Summary:
The record number of deaths this year on the world's tallest mountain underscores the immorality of seeking to reach the summit. But even if you are lucky enough to reach the top without passing a climber in need of help, you are still choosing your personal goal over saving a life. PRINCETON – In 1953, when Edmund Hillary and Tenzing Norgay became the first people to reach the summit of Mount Everest, I was seven years old. For a time, I was immersed in the stories of the epic climb. It seemed like an achievement for all of humankind, like reaching the South Pole.
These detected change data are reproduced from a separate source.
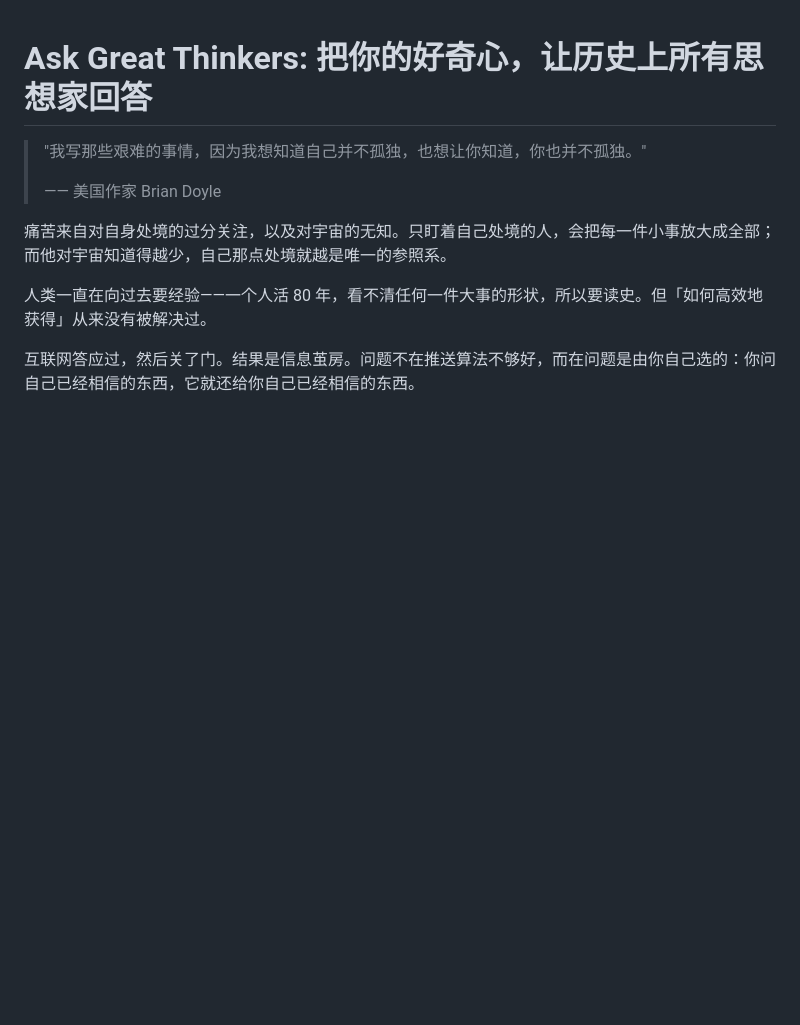
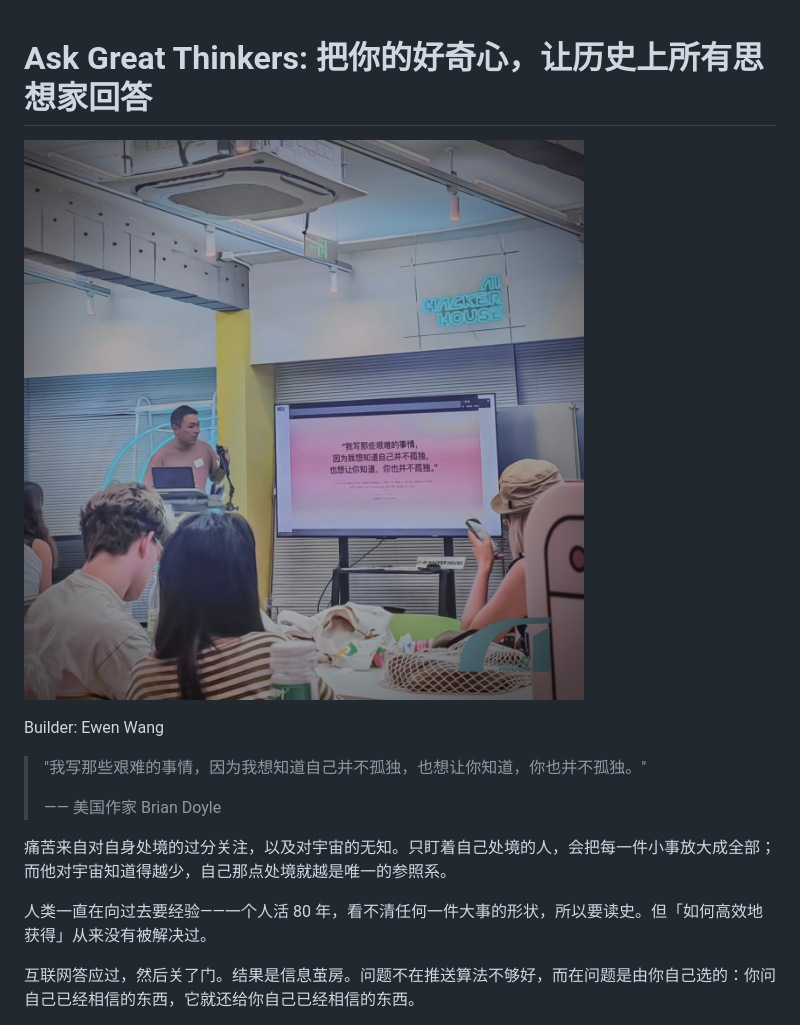
Before and after one commit to Ewen2015/should-i, a Markdown page: docs/wechat.md, the part around the change. GitHub-like rendering; pictures changed too: docs/wechat/cover.jpg (added); blank space fills up the shorter version.

```diff
--- a/docs/wechat.md
+++ b/docs/wechat.md
@@ -1,4 +1,8 @@
 # Ask Great Thinkers: 把你的好奇心，让历史上所有思想家回答
+
+![Builder: Ewen Wang](wechat/cover.jpg)
+
+Builder: Ewen Wang
 
 > "我写那些艰难的事情，因为我想知道自己并不孤独，也想让你知道，你也并不孤独。"
 >
```
Also changed, not shown: README.md (+1 -1 lines).
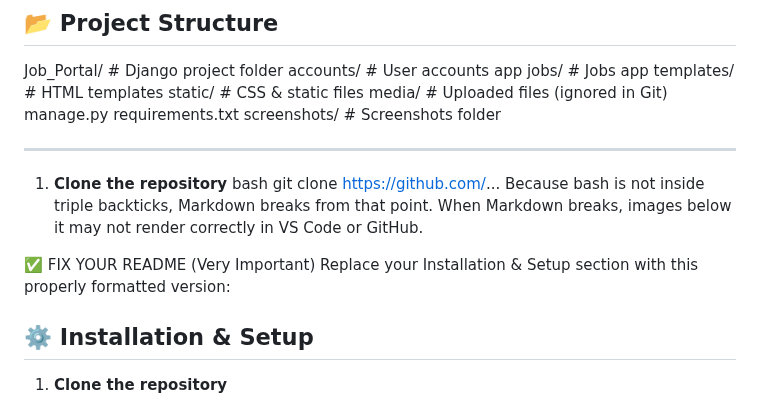
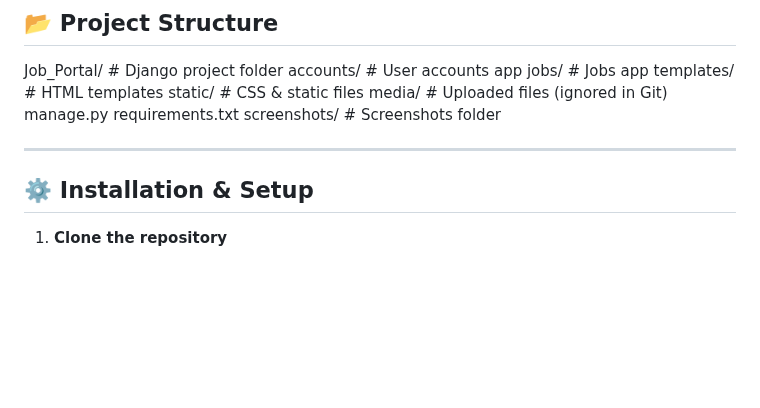
Before and after one commit to srashtisikarwar/Job-Portal-Django, a Markdown page: README.md, the part around the change. Drawn GitHub-style; blank space fills up the shorter version.

Commit message:
Correct README formatting for installation instructions
Fix Markdown formatting in the Installation & Setup section.

```diff
--- a/README.md
+++ b/README.md
@@ -38,14 +38,7 @@ requirements.txt
 screenshots/ # Screenshots folder
 
 ---
-1. **Clone the repository**
-bash
-git clone https://github.com/...
-Because bash is not inside triple backticks, Markdown breaks from that point.
-When Markdown breaks, images below it may not render correctly in VS Code or GitHub.
 
-✅ FIX YOUR README (Very Important)
-Replace your Installation & Setup section with this properly formatted version:
 
 ## ⚙️ Installation & Setup
 
```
Would there still be any frontiers left, I wondered, by the time I grew up? The Trump Narrative and the Next Recession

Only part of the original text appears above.